The Pune-based realtors have asked the Birajias to produce 100kg of rust-resistant iron using traditional smelting methods. Vikas Bharti Bishunpur, an NGO, is overseeing the project.
Birajias are one of the eight primitive tribe groups in Jharkhand. Metallurgists will perhaps be stunned to know that members of this tribe — an offshoot of the Asur clan — can produce iron with very low percentage of carbon.
Many anthropology books, including that of well-known ethnographer S.C. Roy, talk of the Asurs’ pioneering iron smelting methods.
“A few months ago, we had a meeting Orange County executives who asked us to produce iron using traditional tribal smelting methods for their Delhi iron pillar prototype that they want to install in one of their buildings in Pune. We have started the job,” said Pankaj Singh, an NGO functionary who also happens to be a metallurgical engineer.
Six Birajia men from Harup village near Netarhat are smelting the iron. They are the only ones who picked up the skill from a village elder, now dead.

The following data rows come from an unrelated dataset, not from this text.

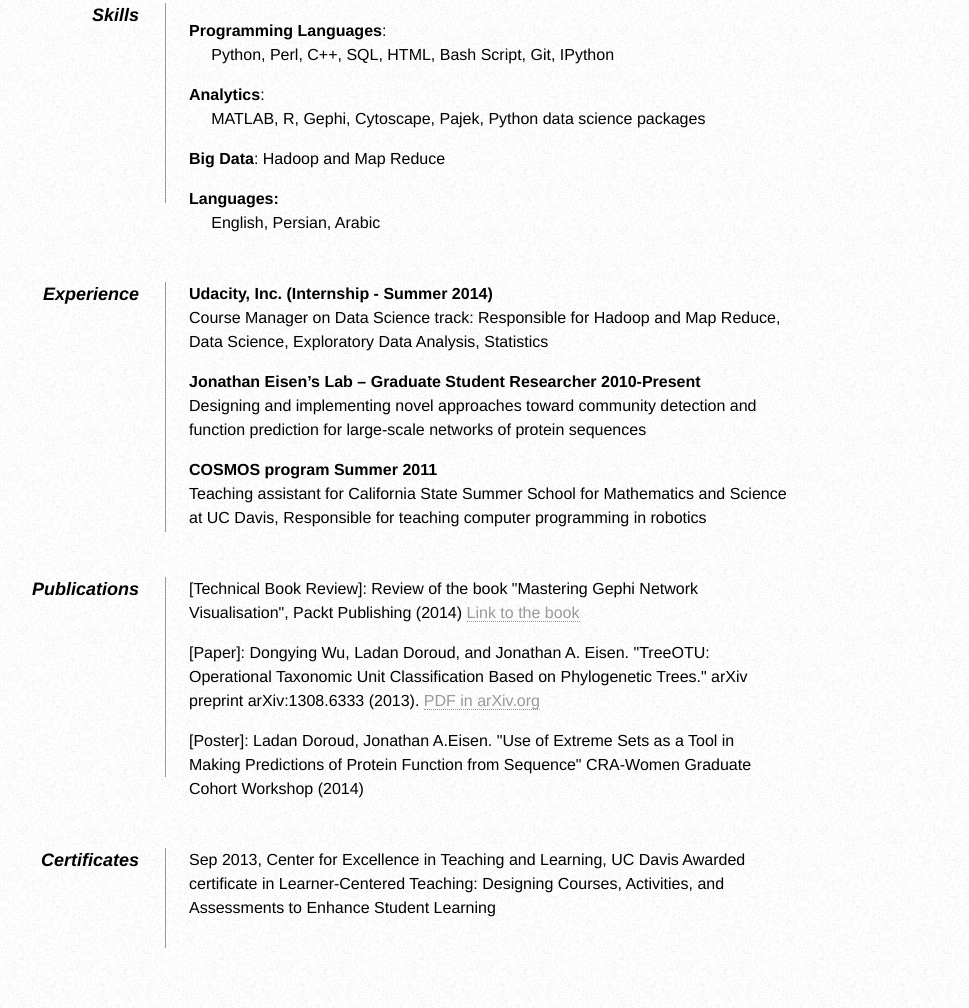
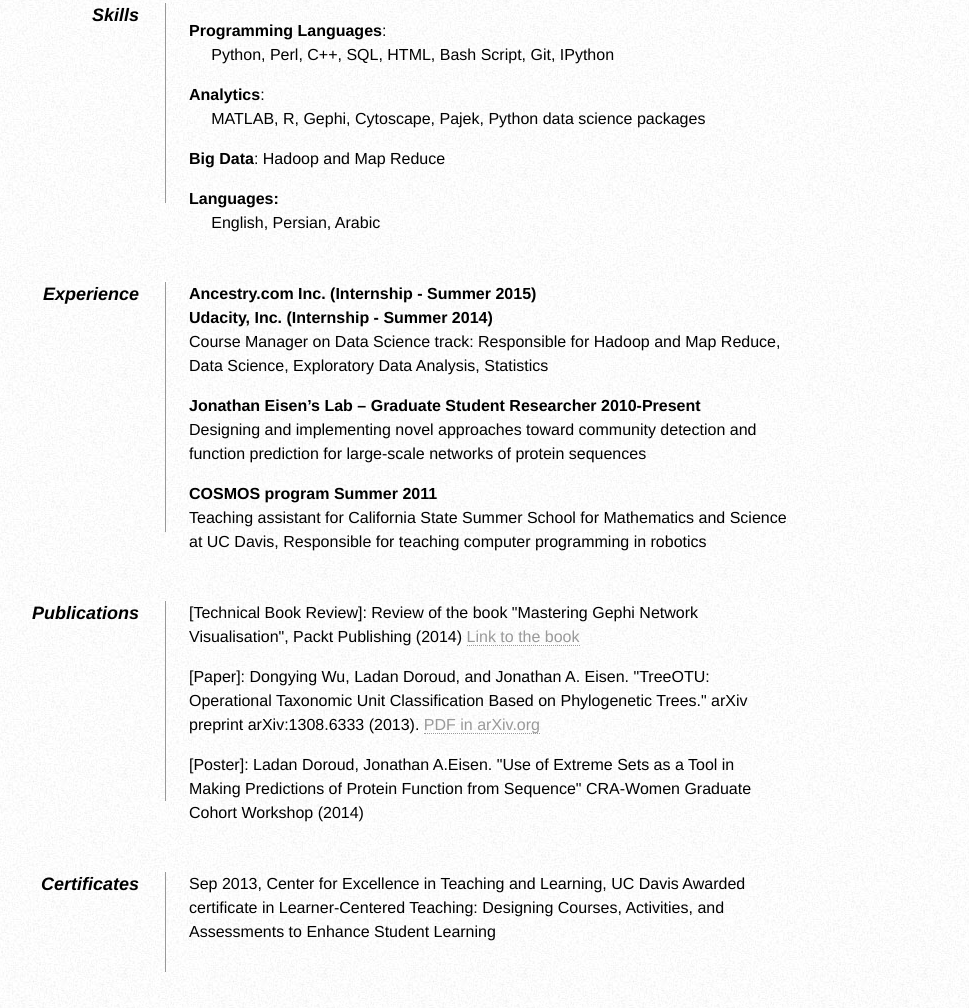
Before and after one commit to ladand/ladand.github.io, a plain HTML site: page index.html in a window 1280 px wide. Shown: the part 668-1676 px from the top of the page, without its empty margins (251-1220 px from the left). Drawn offline with Linux system fonts and the light colour scheme.

Commit message:
Added Ancestry to resume

```diff
--- a/index.html
+++ b/index.html
@@ -107,7 +107,7 @@
             <p></p>
             <dt_long>Experience</dt_long>
             <dd>
-
+            	<h4>Ancestry.com Inc. (Internship - Summer 2015) </h4>
             	<h4>Udacity, Inc. (Internship - Summer 2014) </h4>
             	<p>Course Manager on Data Science track: Responsible for Hadoop and Map Reduce, Data Science, Exploratory Data Analysis, Statistics </p>
             	<p></p>
```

Singh recalled an interesting anecdote. “Nagu Birajia, who excelled in smelting iron in a way that significantly reduced carbon content, single-handedly kept this traditional skill alive in his village. Luckily for us, these six men, Sudhram, Dasrath, Ramdhan, Bifeya, Rambrit and Sohrai, who are his descendants, chose to learn the skill from him before he died in 2008 at the ripe old age of 103,” Singh said.
The prototype of the Delhi iron pillar will be one-tenth the size of the original. But even this will require about 100kg of iron.
The tribesmen can distinguish between the three varieties of iron ore found in Gumla region.
“The tribals call them pola, bichi and gota, what we know as magnetite, haematite and laterite,” said Nitish Priyadarshi, a city-based geologist, who has worked with tribals closely.
Metallurgist Singh of the NGO said the Birajia ironsmiths had chosen haematite ore for the Pune project. “They know their job well,” he said.